Activity
Filter the records below for the word "status". Keep each line that has it.

[Change detection outputs]
[Start of Attachment]

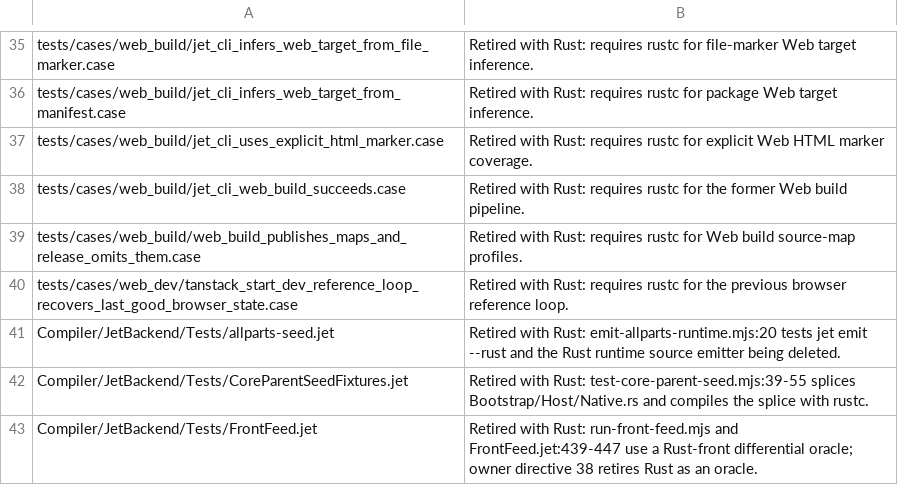
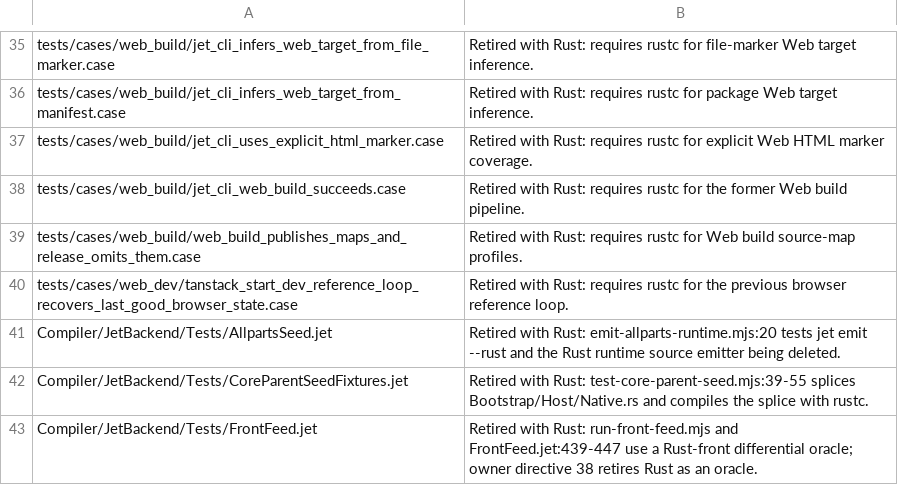
Before and after one commit to jet-language/jet, a TSV file: Tools/testkit/retired-with-rust.tsv, drawn as a sheet; only a part is shown, gaps mark what is left out.

```diff
--- a/Tools/testkit/retired-with-rust.tsv
+++ b/Tools/testkit/retired-with-rust.tsv
@@ -40,3 +40,3 @@ tests/cases/web_build/web_build_publishes_maps_and_release_omits_them.case	Retir
 tests/cases/web_dev/tanstack_start_dev_reference_loop_recovers_last_good_browser_state.case	Retired with Rust: requires rustc for the previous browser reference loop.
-Compiler/JetBackend/Tests/allparts-seed.jet	Retired with Rust: emit-allparts-runtime.mjs:20 tests jet emit --rust and the Rust runtime source emitter being deleted.
+Compiler/JetBackend/Tests/AllpartsSeed.jet	Retired with Rust: emit-allparts-runtime.mjs:20 tests jet emit --rust and the Rust runtime source emitter being deleted.
 Compiler/JetBackend/Tests/CoreParentSeedFixtures.jet	Retired with Rust: test-core-parent-seed.mjs:39-55 splices Bootstrap/Host/Native.rs and compiles the splice with rustc.
```
Also changed, not shown: 2 other files.
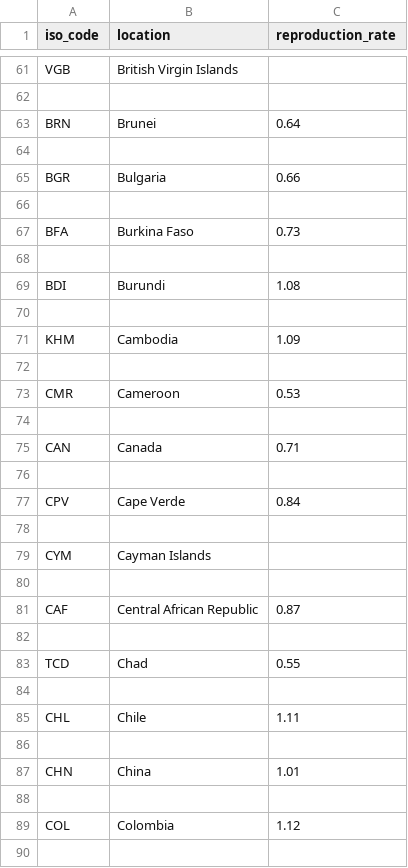
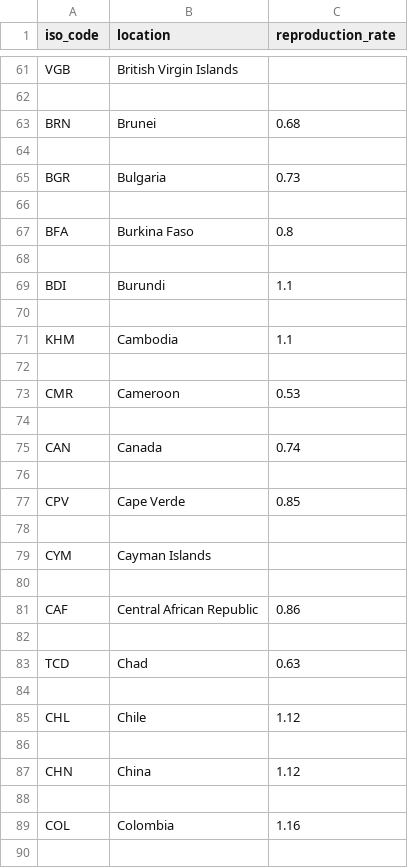
Before and after one commit to joely-nelson/VaccineModelingTool, a CSV file: vaccination_data/r-values.csv, drawn as a sheet; only a part is shown, gaps mark what is left out; the diff covers the shown part only.

```diff
--- a/vaccination_data/r-values.csv
+++ b/vaccination_data/r-values.csv
@@ -62,11 +62,11 @@ VGB,British Virgin Islands,
 
-BRN,Brunei,0.64
+BRN,Brunei,0.68
 
-BGR,Bulgaria,0.66
+BGR,Bulgaria,0.73
 
-BFA,Burkina Faso,0.73
+BFA,Burkina Faso,0.8
 
-BDI,Burundi,1.08
+BDI,Burundi,1.1
 
-KHM,Cambodia,1.09
+KHM,Cambodia,1.1
 
@@ -74,5 +74,5 @@ CMR,Cameroon,0.53
 
-CAN,Canada,0.71
+CAN,Canada,0.74
 
-CPV,Cape Verde,0.84
+CPV,Cape Verde,0.85
 
@@ -80,11 +80,11 @@ CYM,Cayman Islands,
 
-CAF,Central African Republic,0.87
+CAF,Central African Republic,0.86
 
-TCD,Chad,0.55
+TCD,Chad,0.63
 
-CHL,Chile,1.11
+CHL,Chile,1.12
 
-CHN,China,1.01
+CHN,China,1.12
 
-COL,Colombia,1.12
+COL,Colombia,1.16
 
```
Also changed, not shown: 145 edited cells elsewhere in this file, vaccination_data/owid-covid-latest.csv, vaccination_data/vaccinations-parsed.csv, 12 other files.
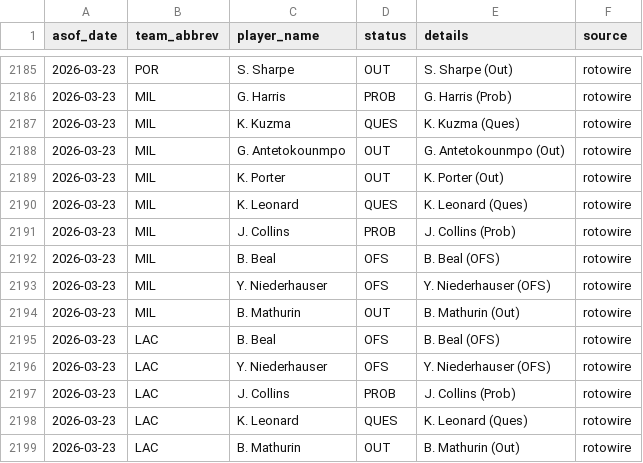
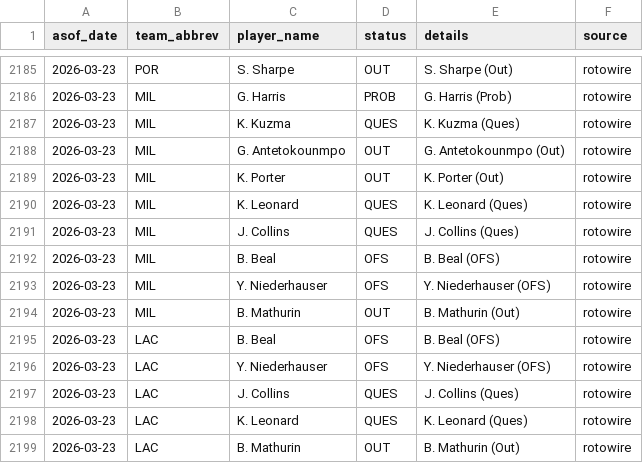
Before and after one commit to oliver-monday/NBAgent, a CSV file: logs/injury_log.csv, drawn as a sheet; only a part is shown, gaps mark what is left out.

```diff
--- a/logs/injury_log.csv
+++ b/logs/injury_log.csv
@@ -2190,3 +2190,3 @@ asof_date,team_abbrev,player_name,status,details,source
 2026-03-23,MIL,K. Leonard,QUES,K. Leonard (Ques),rotowire
-2026-03-23,MIL,J. Collins,PROB,J. Collins (Prob),rotowire
+2026-03-23,MIL,J. Collins,QUES,J. Collins (Ques),rotowire
 2026-03-23,MIL,B. Beal,OFS,B. Beal (OFS),rotowire
@@ -2196,3 +2196,3 @@ asof_date,team_abbrev,player_name,status,details,source
 2026-03-23,LAC,Y. Niederhauser,OFS,Y. Niederhauser (OFS),rotowire
-2026-03-23,LAC,J. Collins,PROB,J. Collins (Prob),rotowire
+2026-03-23,LAC,J. Collins,QUES,J. Collins (Ques),rotowire
 2026-03-23,LAC,K. Leonard,QUES,K. Leonard (Ques),rotowire
```
Also changed, not shown: 1 other file.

[End of Attachment]

Exercise result
@@ -2190,3 +2190,3 @@ asof_date,team_abbrev,player_name,status,details,source
@@ -2196,3 +2196,3 @@ asof_date,team_abbrev,player_name,status,details,source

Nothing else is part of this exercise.